● **Exercise description**
Omit the images and retype the records verbatim.

::::

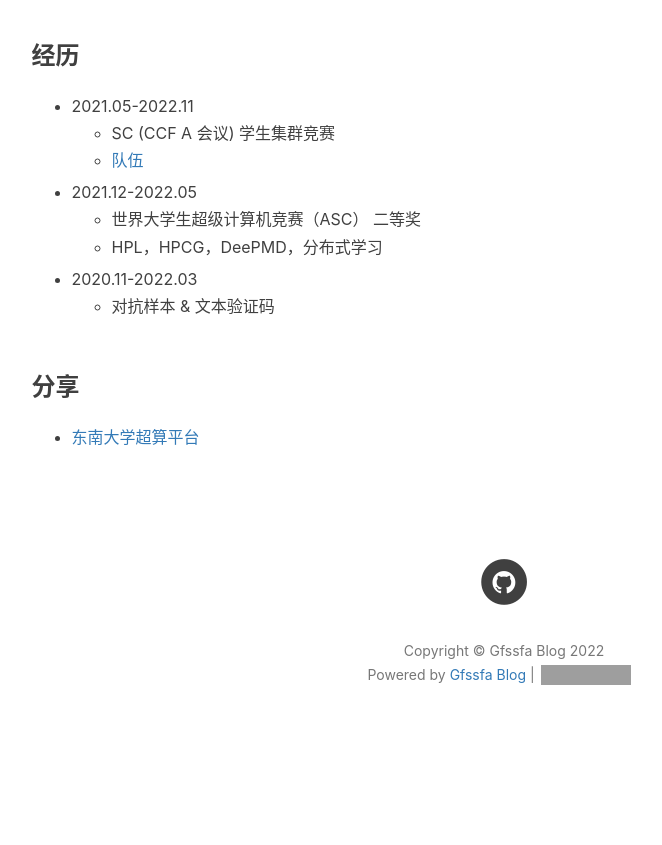
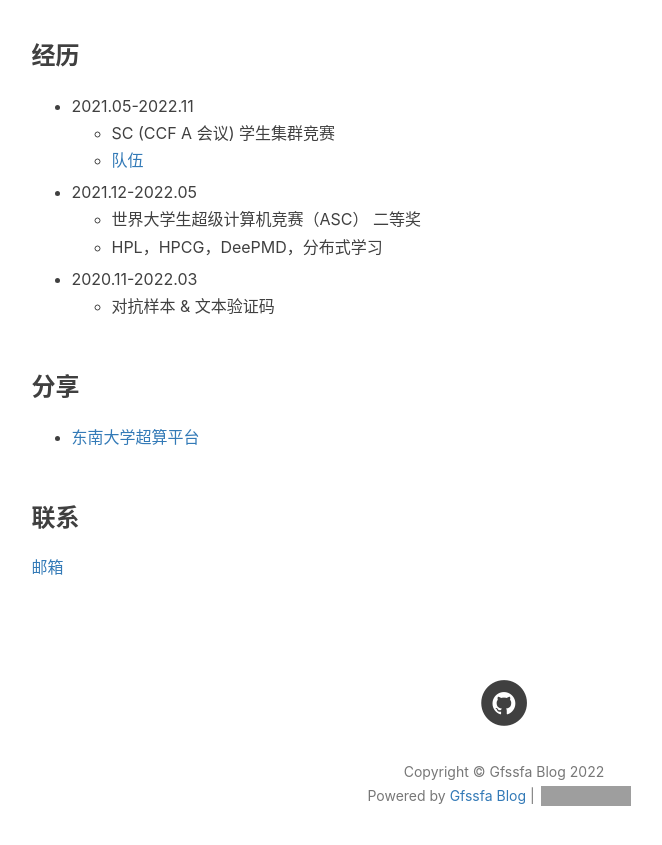
Before and after one commit to Gfssfa/Gfssfa.github.io, a Jekyll site: the page built from about.html, in a window 1280 px wide and 900 px high, scrolled down 1176 px. Shown: the top 845 px of the window, without its empty margins (136-798 px from the left). Built offline with Jekyll 4.4.1, drawn with Linux system fonts in a browser that asks for light colours; nearby versions of some CDN libraries; comment, search, counter and statistics services are not loaded; before the commit the page ends 1955 px from its top, so only the background shows below that; grey boxes are pictures that could not be loaded.

Commit message:
Update zh.md

```diff
--- a/_includes/about/zh.md
+++ b/_includes/about/zh.md
@@ -27,3 +27,6 @@
 
 ### 分享
 * [东南大学超算平台](https://asc-wiki.com/)
+
+### 联系
+[邮箱](hpc-cs@seu.edu.cn)
```
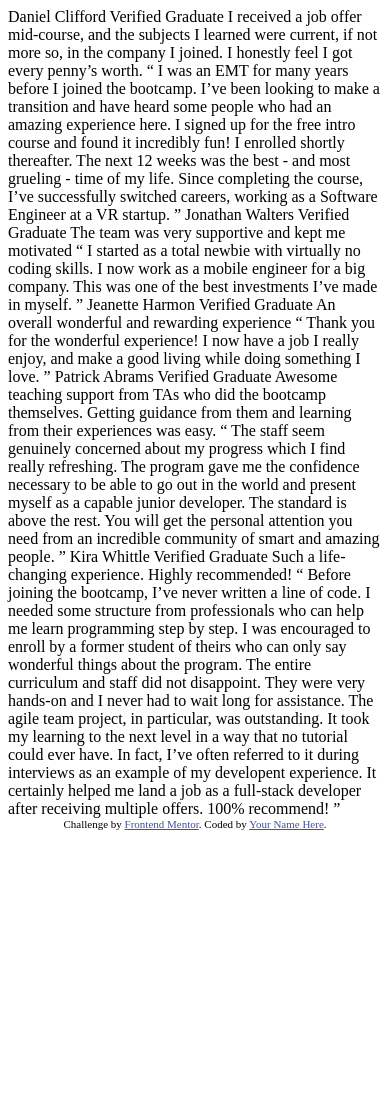
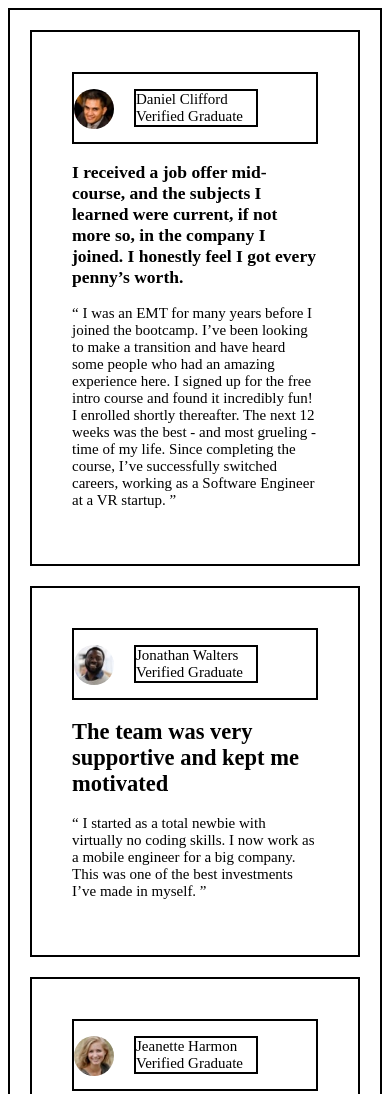
Before and after one commit to Eleniyancode/Testimonial-grids-section, a plain HTML site: page index.html in a window 390 px wide. Shown: the top 1094 px of the page. Before the commit the page ends 844 px from the top, so only its background shows below. Drawn offline with Linux system fonts and the light colour scheme.

Commit message:
setting up the mobile view

```diff
--- a/index.html
+++ b/index.html
@@ -10,55 +10,150 @@
 
   <!-- Feel free to remove these styles or customise in your own stylesheet 👍 -->
   <style>
+     html, body {
+      min-height: 100vh;
+      display: flex;
+      align-items: center;
+      flex-direction: column;
+      justify-content: center;
+      font-size: 15px;
+    }
+
+    main {
+     display: grid;
+     padding: 20px;
+     border: 2px solid black;
+     gap: 20px;
+    }
+
+    article {
+      border: 2px solid black;
+      padding: 40px;
+    }
+
+    article > div {
+      display: flex;
+      gap: 20px;
+      border: 2px solid black;
+    }
+
+    article > div > img {
+      border-radius: 50%;
+      width: 40px;
+      height: 40px;
+      margin-top: 15px;
+    }
+
+    article > div > p {
+      max-width: 8em;
+      border: 2px solid black;
+    }
     .attribution { font-size: 11px; text-align: center; }
     .attribution a { color: hsl(228, 45%, 44%); }
   </style>
 </head>
 <body>
+  <main>
+    <article>
+      <div class="hero">
+        <img src="./images/image-daniel.jpg" alt="Daniel Clifford Picture">
+        <p>
           Daniel Clifford
           Verified Graduate
+        </p>
+      </div>
 
+      <h3>
         I received a job offer mid-course, and the subjects I learned were current, if not more so,
   in the company I joined. I honestly feel I got every penny’s worth.
+      </h3>
 
+      <p>
         “ I was an EMT for many years before I joined the bootcamp. I’ve been looking to make a
         transition and have heard some people who had an amazing experience here. I signed up
         for the free intro course and found it incredibly fun! I enrolled shortly thereafter.
         The next 12 weeks was the best - and most grueling - time of my life. Since completing
         the course, I’ve successfully switched careers, working as a Software Engineer at a VR startup. ”
+      </p>
+    </article>
 
+    <article>
+      <div>
+        <img src="./images/image-jonathan.jpg" alt="Jonathan Walters Picture">
+        <p>
           Jonathan Walters
           Verified Graduate
+        </p>
+      </div>
+      <h2>
+        The team was very supportive and kept me motivated
+      </h2>
 
-  The team was very supportive and kept me motivated
-
+        <p>
           “ I started as a total newbie with virtually no coding skills. I now work as a mobile engineer
       for a big company. This was one of the best investments I’ve made in myself. ”
+        </p>
+    </article>
 
+    <article>
+      <div>
+        <img src="./images/image-jeanette.jpg" alt=" Jeanette Harmon Picture">
+        <p>
           Jeanette Harmon
   Verified Graduate
+        </p>
+      </div>
+      <h3>
+        An overall wonderful and rewarding experience
+      </h3>
 
-  An overall wonderful and rewarding experience
 
+ <p>
   “ Thank you for the wonderful experience! I now have a job I really enjoy, and make a good living
   while doing something I love. ”
+ </p>
 
+    </article>
+
+    <article>
+      <div>
+        <img src="./images/image-patrick.jpg" alt="Patrick Abrams Picture">
+
+        <p>
           Patrick Abrams
   Verified Graduate
 
+        </p>
+      </div>
+      <h3>
         Awesome teaching support from TAs who did the bootcamp themselves. Getting guidance from them and
   learning from their experiences was easy.
+      </h3>
 
+      <p>
         “ The staff seem genuinely concerned about my progress which I find really refreshing. The program
   gave me the confidence necessary to be able to go out in the world and present myself as a capable
   junior developer. The standard is above the rest. You will get the personal attention you need from
   an incredible community of smart and amazing people. ”
+      </p>
 
+
+    </article>
+
+    <article>
+      <div>
+        <img src="./images/image-kira.jpg" alt="Kira Whittle Picture">
+        <p>
           Kira Whittle
       Verified Graduate
+        </p>
+      </div>
 
+      <h3>
         Such a life-changing experience. Highly recommended!
+      </h3>
 
+      <p>
         “ Before joining the bootcamp, I’ve never written a line of code. I needed some structure from
       professionals who can help me learn programming step by step. I was encouraged to enroll by a former
       student of theirs who can only say wonderful things about the program. The entire curriculum and staff
@@ -67,6 +162,16 @@
       could ever have. In fact, I’ve often referred to it during interviews as an example of my developent
       experience. It certainly helped me land a job as a full-stack developer after receiving multiple offers.
       100% recommend! ”
+      </p>
+    </article>
+  </main>
+
+
+
+
+
+
+
 
   <div class="attribution">
     Challenge by <a href="https://www.frontendmentor.io?ref=challenge" target="_blank">Frontend Mentor</a>.
```
Also changed, not shown: 2 other files. Lines whose indentation alone changed are shown as unchanged.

::::

● **Answer to this task**
Before and after one commit to Gfssfa/Gfssfa.github.io, a Jekyll site: the page built from about.html, in a window 1280 px wide and 900 px high, scrolled down 1176 px. Shown: the top 845 px of the window, without its empty margins (136-798 px from the left). Built offline with Jekyll 4.4.1, drawn with Linux system fonts in a browser that asks for light colours; nearby versions of some CDN libraries; comment, search, counter and statistics services are not loaded; before the commit the page ends 1955 px from its top, so only the background shows below that; grey boxes are pictures that could not be loaded.

Commit message:
Update zh.md

```diff
--- a/_includes/about/zh.md
+++ b/_includes/about/zh.md
@@ -27,3 +27,6 @@
 
 ### 分享
 * [东南大学超算平台](https://asc-wiki.com/)
+
+### 联系
+[邮箱](hpc-cs@seu.edu.cn)
```
Before and after one commit to Eleniyancode/Testimonial-grids-section, a plain HTML site: page index.html in a window 390 px wide. Shown: the top 1094 px of the page. Before the commit the page ends 844 px from the top, so only its background shows below. Drawn offline with Linux system fonts and the light colour scheme.

Commit message:
setting up the mobile view

```diff
--- a/index.html
+++ b/index.html
@@ -10,55 +10,150 @@
 
   <!-- Feel free to remove these styles or customise in your own stylesheet 👍 -->
   <style>
+     html, body {
+      min-height: 100vh;
+      display: flex;
+      align-items: center;
+      flex-direction: column;
+      justify-content: center;
+      font-size: 15px;
+    }
+
+    main {
+     display: grid;
+     padding: 20px;
+     border: 2px solid black;
+     gap: 20px;
+    }
+
+    article {
+      border: 2px solid black;
+      padding: 40px;
+    }
+
+    article > div {
+      display: flex;
+      gap: 20px;
+      border: 2px solid black;
+    }
+
+    article > div > img {
+      border-radius: 50%;
+      width: 40px;
+      height: 40px;
+      margin-top: 15px;
+    }
+
+    article > div > p {
+      max-width: 8em;
+      border: 2px solid black;
+    }
     .attribution { font-size: 11px; text-align: center; }
     .attribution a { color: hsl(228, 45%, 44%); }
   </style>
 </head>
 <body>
+  <main>
+    <article>
+      <div class="hero">
+        <img src="./images/image-daniel.jpg" alt="Daniel Clifford Picture">
+        <p>
           Daniel Clifford
           Verified Graduate
+        </p>
+      </div>
 
+      <h3>
         I received a job offer mid-course, and the subjects I learned were current, if not more so,
   in the company I joined. I honestly feel I got every penny’s worth.
+      </h3>
 
+      <p>
         “ I was an EMT for many years before I joined the bootcamp. I’ve been looking to make a
         transition and have heard some people who had an amazing experience here. I signed up
         for the free intro course and found it incredibly fun! I enrolled shortly thereafter.
         The next 12 weeks was the best - and most grueling - time of my life. Since completing
         the course, I’ve successfully switched careers, working as a Software Engineer at a VR startup. ”
+      </p>
+    </article>
 
+    <article>
+      <div>
+        <img src="./images/image-jonathan.jpg" alt="Jonathan Walters Picture">
+        <p>
           Jonathan Walters
           Verified Graduate
+        </p>
+      </div>
+      <h2>
+        The team was very supportive and kept me motivated
+      </h2>
 
-  The team was very supportive and kept me motivated
-
+        <p>
           “ I started as a total newbie with virtually no coding skills. I now work as a mobile engineer
       for a big company. This was one of the best investments I’ve made in myself. ”
+        </p>
+    </article>
 
+    <article>
+      <div>
+        <img src="./images/image-jeanette.jpg" alt=" Jeanette Harmon Picture">
+        <p>
           Jeanette Harmon
   Verified Graduate
+        </p>
+      </div>
+      <h3>
+        An overall wonderful and rewarding experience
+      </h3>
 
-  An overall wonderful and rewarding experience
 
+ <p>
   “ Thank you for the wonderful experience! I now have a job I really enjoy, and make a good living
   while doing something I love. ”
+ </p>
 
+    </article>
+
+    <article>
+      <div>
+        <img src="./images/image-patrick.jpg" alt="Patrick Abrams Picture">
+
+        <p>
           Patrick Abrams
   Verified Graduate
 
+        </p>
+      </div>
+      <h3>
         Awesome teaching support from TAs who did the bootcamp themselves. Getting guidance from them and
   learning from their experiences was easy.
+      </h3>
 
+      <p>
         “ The staff seem genuinely concerned about my progress which I find really refreshing. The program
   gave me the confidence necessary to be able to go out in the world and present myself as a capable
   junior developer. The standard is above the rest. You will get the personal attention you need from
   an incredible community of smart and amazing people. ”
+      </p>
 
+
+    </article>
+
+    <article>
+      <div>
+        <img src="./images/image-kira.jpg" alt="Kira Whittle Picture">
+        <p>
           Kira Whittle
       Verified Graduate
+        </p>
+      </div>
 
+      <h3>
         Such a life-changing experience. Highly recommended!
+      </h3>
 
+      <p>
         “ Before joining the bootcamp, I’ve never written a line of code. I needed some structure from
       professionals who can help me learn programming step by step. I was encouraged to enroll by a former
       student of theirs who can only say wonderful things about the program. The entire curriculum and staff
@@ -67,6 +162,16 @@
       could ever have. In fact, I’ve often referred to it during interviews as an example of my developent
       experience. It certainly helped me land a job as a full-stack developer after receiving multiple offers.
       100% recommend! ”
+      </p>
+    </article>
+  </main>
+
+
+
+
+
+
+
 
   <div class="attribution">
     Challenge by <a href="https://www.frontendmentor.io?ref=challenge" target="_blank">Frontend Mentor</a>.
```
Also changed, not shown: 2 other files. Lines whose indentation alone changed are shown as unchanged.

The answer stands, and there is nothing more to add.